Detected change data
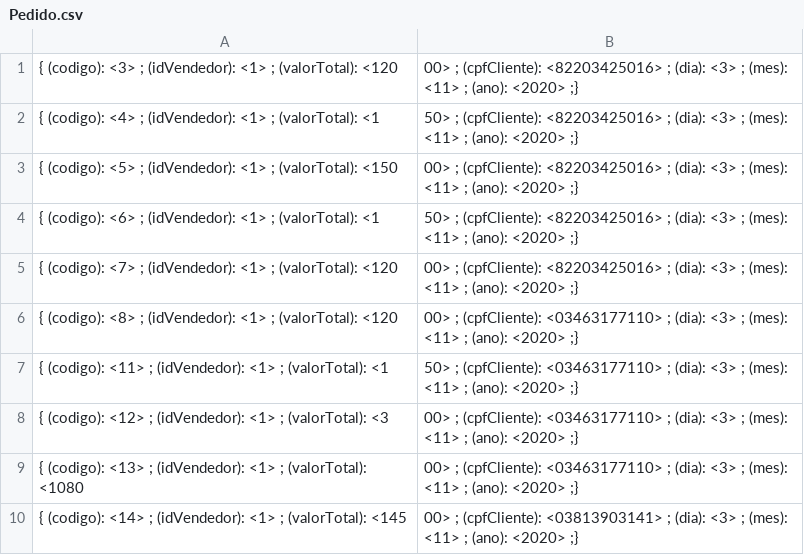
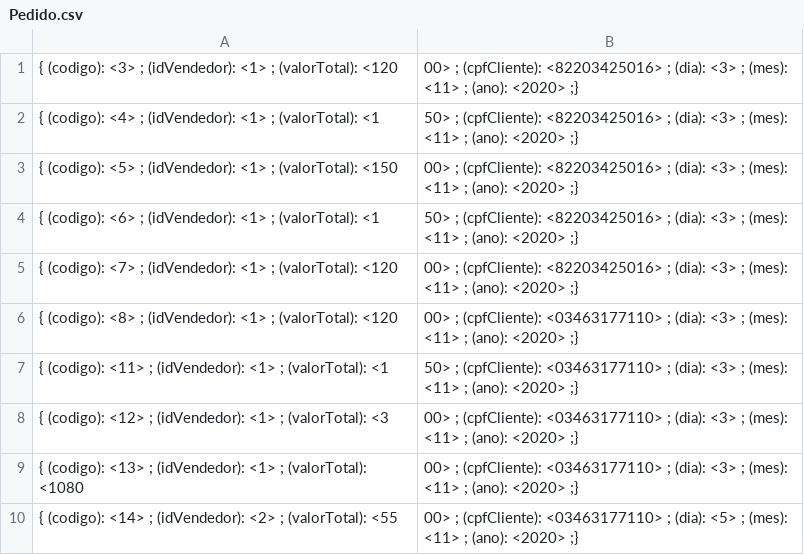
Before and after one commit to romilson-junio/Projeto-LinguagemC, a CSV file: Banco/Pedido.csv, drawn as a sheet.

```diff
--- a/Banco/Pedido.csv
+++ b/Banco/Pedido.csv
@@ -9,2 +9,2 @@
 { (codigo): <13> ; (idVendedor): <1> ; (valorTotal): <1080,00> ; (cpfCliente): <03463177110> ; (dia): <3> ; (mes): <11> ; (ano): <2020> ;}
-{ (codigo): <14> ; (idVendedor): <1> ; (valorTotal): <145,00> ; (cpfCliente): <03813903141> ; (dia): <3> ; (mes): <11> ; (ano): <2020> ;}
+{ (codigo): <14> ; (idVendedor): <2> ; (valorTotal): <55,00> ; (cpfCliente): <03463177110> ; (dia): <5> ; (mes): <11> ; (ano): <2020> ;}
```
Also changed, not shown: Banco/ItensPedido.csv, Banco/Produto.csv, 1 other file.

Exercise objective
Print every record exactly without the images.

Response area
Before and after one commit to romilson-junio/Projeto-LinguagemC, a CSV file: Banco/Pedido.csv, drawn as a sheet.

```diff
--- a/Banco/Pedido.csv
+++ b/Banco/Pedido.csv
@@ -9,2 +9,2 @@
 { (codigo): <13> ; (idVendedor): <1> ; (valorTotal): <1080,00> ; (cpfCliente): <03463177110> ; (dia): <3> ; (mes): <11> ; (ano): <2020> ;}
-{ (codigo): <14> ; (idVendedor): <1> ; (valorTotal): <145,00> ; (cpfCliente): <03813903141> ; (dia): <3> ; (mes): <11> ; (ano): <2020> ;}
+{ (codigo): <14> ; (idVendedor): <2> ; (valorTotal): <55,00> ; (cpfCliente): <03463177110> ; (dia): <5> ; (mes): <11> ; (ano): <2020> ;}
```
Also changed, not shown: Banco/ItensPedido.csv, Banco/Produto.csv, 1 other file.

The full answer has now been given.